The Johnsons: A love story

Johnson Park is among the many lasting impressions of the legacy that Verna Louise and C. Richard “Dick” Johnson of Boonville has left behind.

The Johnsons are known for many things, from channeling their vast wealth into numerous philanthropic endeavors to their long-standing career in journalism with Warrick Publishing.

It all began in 1885 when at the ripe age of 15, Charles Hunter Johnson, Dick’s father, started his career at the Boonville Enquirer. He would later purchase the Boonville Standard in 1905.

Dick, who was born April 3, 1912, was a member of the ROTC at the University of Indiana and after graduating in 1930, he joined his father at the Boonville Standard. Then in 1935, Dick became the editor, the same year his father celebrated his 50th year in the printing business.

Dick would later go on to purchase the Newburgh Register, Chandler Light, which would later be renamed to the Chandler Post, and the Boonville Enquirer. These, along with the Boonville Standard, would later encompass the Warrick Newspapers.

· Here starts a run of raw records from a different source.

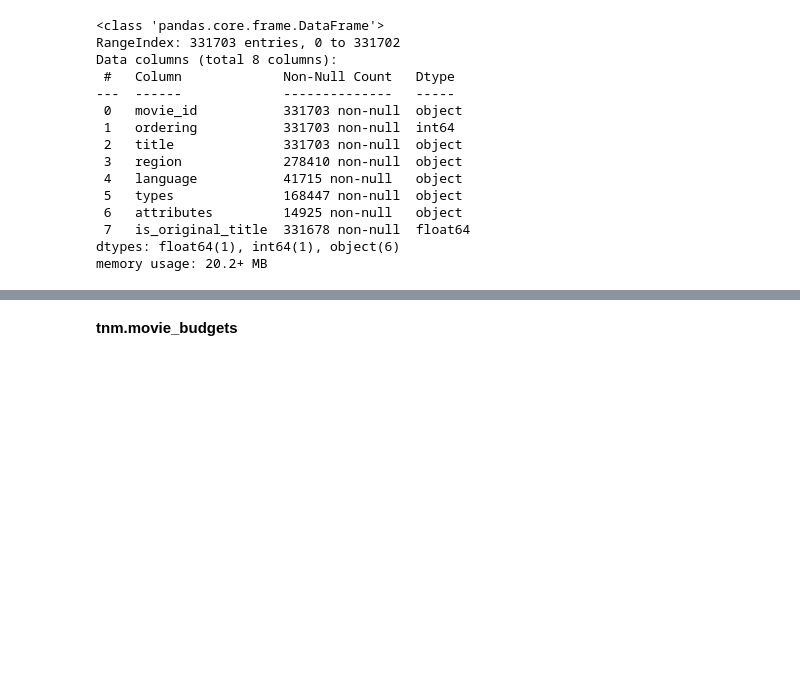
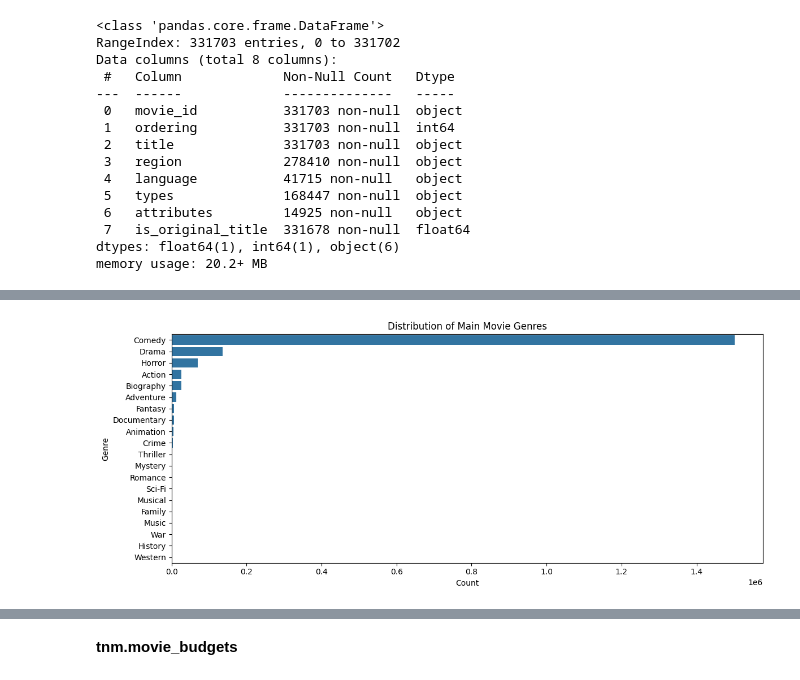
Before and after one commit to msnjerig/dsc-phase-2-project-v3, a Jupyter notebook: exploratory.ipynb, the cells around one changed output, grey strips where cells are left out. Cells and saved outputs as stored; diff of their text form; code cells hidden in the pictures; blank space fills up the shorter version.

Commit message:
Perfomed Bivariate and Multivariate Analysis

```diff
--- a/exploratory.ipynb
+++ b/exploratory.ipynb
@@ -453,0 +637,19 @@ memory usage: 47.1+ MB
+# %%
+#CLeaning the imdb_2 df
+
+# drop rows missing values
+imdb_df_clean2 = imdb_df2.dropna(subset=['runtime_minutes', 'genres', 'director_name', 'writer_name'])
+
+# keep movies with votes > 1000
+imdb_df_clean2 = imdb_df_clean2[imdb_df_clean2['numvotes'] >= 1000]
+
+# filter out extreme runtimes
+imdb_df_clean2 = imdb_df_clean2[(imdb_df_clean2['runtime_minutes'] >= 30) & (imdb_df_clean2['runtime_minutes'] <= 240)]
+
+# extract main genre
+imdb_df_clean2['genre_main'] = imdb_df_clean2['genres'].apply(lambda x: x.split(',')[0] if isinstance(x, str) else x)
+
+# Create a decade column
+imdb_df_clean2['decade'] = (imdb_df_clean2['start_year'] // 10) * 10
+
+imdb_df_clean2.head()
@@ -453,0 +693,11 @@ memory usage: 47.1+ MB
+# %%
+# univariate analysis
+plt.figure(figsize=(12,5))
+sns.countplot(data=imdb_df_clean2, y='genre_main', order=imdb_df_clean2['genre_main'].value_counts().index)
+plt.title('Distribution of Main Movie Genres')
+plt.xlabel('Count')
+plt.ylabel('Genre')
+plt.tight_layout()
+plt.show()
+# %% [output]
+[figure, added]
```
Also changed, not shown: parts of 33 cells of this notebook.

Although Brehm Communications, Inc. bought the newspapers in 1983, Dick stayed on as publisher. He celebrated his family being a part of 100 years of community journalism in 1985 before sadly passing away on Aug. 21, 1997 at the age of 85.

But the light of his life wasn’t Warrick Publishing, it was his beautiful, funny and giving wife of 57 years, Louise. She was born April 17, 1919 in Boonville and cared just as deeply about Warrick Publishing as her husband did.

“She really had an interest in the paper,” current publisher, Gary Neal said. “For a while there, she would come in at least once a week to check in and say hi.”

Neal said she continued to live an active life after her husband passed and would travel a great deal with the National Newspaper Association.

“Anytime I went to visit her, she would pull out 20 photo albums from Germany and China,” he said.

Louise was also an accomplished musician, as a former violinist with the Evansville Philharmonic Orchestra. She also made her mark as the first woman to serve on the board of trustees at the Elder of the Hemingway Memorial Presbyterian Church, as a founding member of the Warrick County Museum, an Honorary Secretary of State under former Indiana Secretary of State Ed Simcox and a founding member of the C. Richard Johnson and Verna Louise Johnson Foundation. She also served as a judge for several newspaper contests in Kentucky and was the Warrick County Communication Foundation’s “2013 Most Valuable Philanthropist.”

Susan Sublett, Director of the Warrick County Community Foundation, said that over the years, Louise provided scholarships to 32 Warrick County students to help them pursue higher education.

“Her can-do attitude and forward thinking gained Louise the admiration and respect from those who knew her well,” she said.

But Sublett agrees that Louise’s true passion in life was her husband. She said that before she passed last year, they would often sit and talk in her library about the fun and interesting activities she and Dick did in her past.

“It was clear by the smile on her face while relaying these stories that Dick was her one and only true love,” she said.

Sublett said one of her fondest memories of Louise was when she told her of a time when she went antique shopping in Hanson, Ky. with friends, and noticed a framed picture of her husband hanging up. When she asked the shop owner about it, she said it was a World War II soldier wearing his uniform.

“Louise quickly set her straight and said, ‘No it’s not! That’s my husband and he is wearing his ROTC uniform from his college days at Indiana University!’”

Sublett said she asked Louise if the shop owner offered to give it to her.

“She said, ‘no, she wanted $30 for it, so I told her to hang it back up because that was too much!”’ Sublett said. “That is when we laughed for quite some time together. We both knew she could afford to purchase it.”

Sublett said that a few days after Louise visited the shop and had thought about it some more, she called the shop owner and asked her to ship it to her.

“She bought it and had it on her end table ever since,” Sublett said.

Louise passed away on April 26, 2015 and Sublett said she still visits her grave.

“We need more people on this earth with her integrity and character,” she said.

The Johnson’s love story was one for the ages. Although they never had any children, they were always dedicated to one another. Louise would proudly watch her husband play trumpet on Sunday afternoons and they would keep their romance alive by traveling. They even had the chance to visit the White House on several occasions.

Although Louise and Dick are no longer with us, they are still making their mark on Boonville and will forever be beloved members of the community they so adored.

Marisa Patwa is a graduate of the University of Evansville with a degree in journalism and minor in political science.

(0) comments

Welcome to the discussion.

Keep it Clean. Please avoid obscene, vulgar, lewd, racist or sexually-oriented language.
PLEASE TURN OFF YOUR CAPS LOCK.
Don't Threaten. Threats of harming another person will not be tolerated.
Be Truthful. Don't knowingly lie about anyone or anything.
Be Nice. No racism, sexism or any sort of -ism that is degrading to another person.
Be Proactive. Use the 'Report' link on each comment to let us know of abusive posts.
Share with Us. We'd love to hear eyewitness accounts, the history behind an article.